COLORADO SPRINGS - Rachael Flick had to tell her 7-year-old twins that their father was not coming home. Micah Flick, an El Paso County deputy, was killed February 5 while investigating an auto theft. While life is often hour by hour for Rachael, she said she's comforted by community support.
“I think I can thank the community every day for the rest of our life and it really would not be adequate,” Rachel said to a gathering of reporters Thursday. “I miss so many things about Micah, I miss my partner, my friend, doing life with him.”
Grieving is a really lonely journey. But people - strangers, kids - have tried to make sure that Rachael was not alone.

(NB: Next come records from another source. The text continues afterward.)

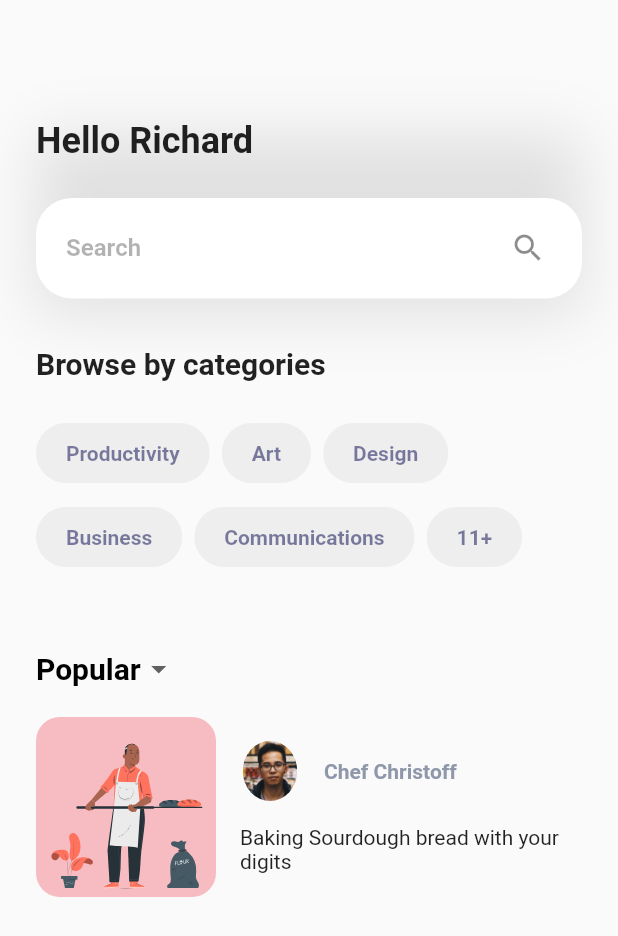
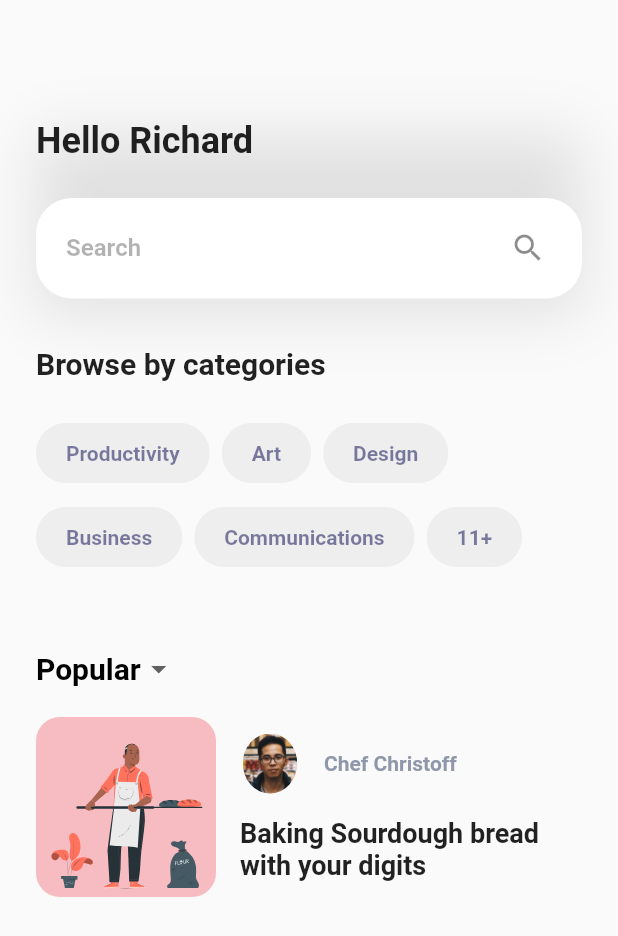
Before and after one commit to huynhtastic/5-days-ui-online-courses, a Flutter app: the screen it shows after launch, on a phone screen of 412 x 824 dp. Shown: the top 936 px of the screen. Run offline on Flutter 3.47's test engine with Material 2 defaults, Android fonts, the phone set to English and light mode, and no system bars; our stand-ins replace flutter_svg.

Commit message:
refactor: pass course into to Course widget

```diff
--- a/lib/screens/home/widgets/course_list.dart
+++ b/lib/screens/home/widgets/course_list.dart
@@ -1,7 +1,44 @@
 import 'package:flutter/material.dart';
 import 'package:flutter_svg/flutter_svg.dart';
 
+class CourseInfo {
+  String image;
+  String semanticsLabel;
+  String instructorAvatar;
+  String instructorName;
+  String desc;
+
+  CourseInfo({
+    @required this.image,
+    @required this.semanticsLabel,
+    @required this.instructorAvatar,
+    @required this.instructorName,
+    @required this.desc,
+  });
+}
+
+List<CourseInfo> courses = [
+  CourseInfo(
+    image: 'assets/images/Baker-pana.svg',
+    semanticsLabel: 'Baking Class Logo',
+    instructorAvatar: 'assets/images/chef.png',
+    instructorName: 'Chef Christoff',
+    desc: 'Baking Sourdough bread with your digits',
+  )
+];
+
 class CourseList extends StatelessWidget {
+  @override
+  Widget build(BuildContext context) {
+    return Course(courses[0]);
+  }
+}
+
+class Course extends StatelessWidget {
+  final CourseInfo course;
+
+  Course(this.course, {Key key}) : super(key: key);
+
   @override
   Widget build(BuildContext context) {
     return Row(
@@ -12,10 +49,10 @@ class CourseList extends StatelessWidget {
             borderRadius: BorderRadius.all(Radius.circular(16)),
           ),
           child: SvgPicture.asset(
-            'assets/images/Baker-pana.svg',
+            course.image,
             height: 120,
             width: 120,
-            semanticsLabel: 'Baking Class Logo',
+            semanticsLabel: course.semanticsLabel,
           ),
         ),
         SizedBox(width: 16),
@@ -30,13 +67,13 @@ class CourseList extends StatelessWidget {
                     radius: 20,
                     child: ClipOval(
                       child: Image.asset(
-                        'assets/images/chef.png',
+                        course.instructorAvatar,
                       ),
                     ),
                   ),
                   SizedBox(width: 16),
                   Text(
-                    'Chef Christoff',
+                    course.instructorName,
                     style: const TextStyle(
                       fontWeight: FontWeight.bold,
                       color: Color.fromRGBO(143, 151, 170, 1),
@@ -46,7 +83,11 @@ class CourseList extends StatelessWidget {
               ),
               SizedBox(height: 16),
               Text(
-                'Baking Sourdough bread with your digits',
+                course.desc,
+                style: const TextStyle(
+                  fontWeight: FontWeight.bold,
+                  fontSize: 18,
+                ),
                 maxLines: 2,
                 overflow: TextOverflow.ellipsis,
               )
```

“Every card is being read, every gift is opened,” she said. “One of my favorite gifts was receiving a small Ziploc baggy with a couple of quarters from a little girl in a school that I think is probably around the same age as Levi and Eliana (Flick’s 7-year-old twins). Those kinds of things are so precious to us. I just want to thank you guys as a community and as a nation at large.”
The outpouring of support lifted one of Flick’s twins, 7-year-old Eliana, during her father’s funeral.
“Eliana made the comment, she said, ‘mommy, seeing all these people honoring people makes that just a little bit easier - makes my heart a little bit happier.’”
Rachael has several ideas for ways people can affect change and stop the violence against police officers. Three have been killed in Colorado alone since December 31.
“I think it's easy to feel like that one person, that one family making that decision that they're going to honor authority and their family and teach their children about law enforcement doesn't matter, but it really does,” she said. “Just like the little Ziploc baggie of $.75 - those things have power. It takes one person beginning to make that change to make a cultural revolution.”
Rachael suggests people educate themselves about their rights when it comes to being contacted by law enforcement to avoid unnecessary conflicts. She also suggests people educate themselves about what law enforcement does by going on a ride-along, for example, so they might get a better sense of what officers do every day.
And if an officer does something people like, Rachael says you should let them know, so they see the support all the time - not only when someone dies.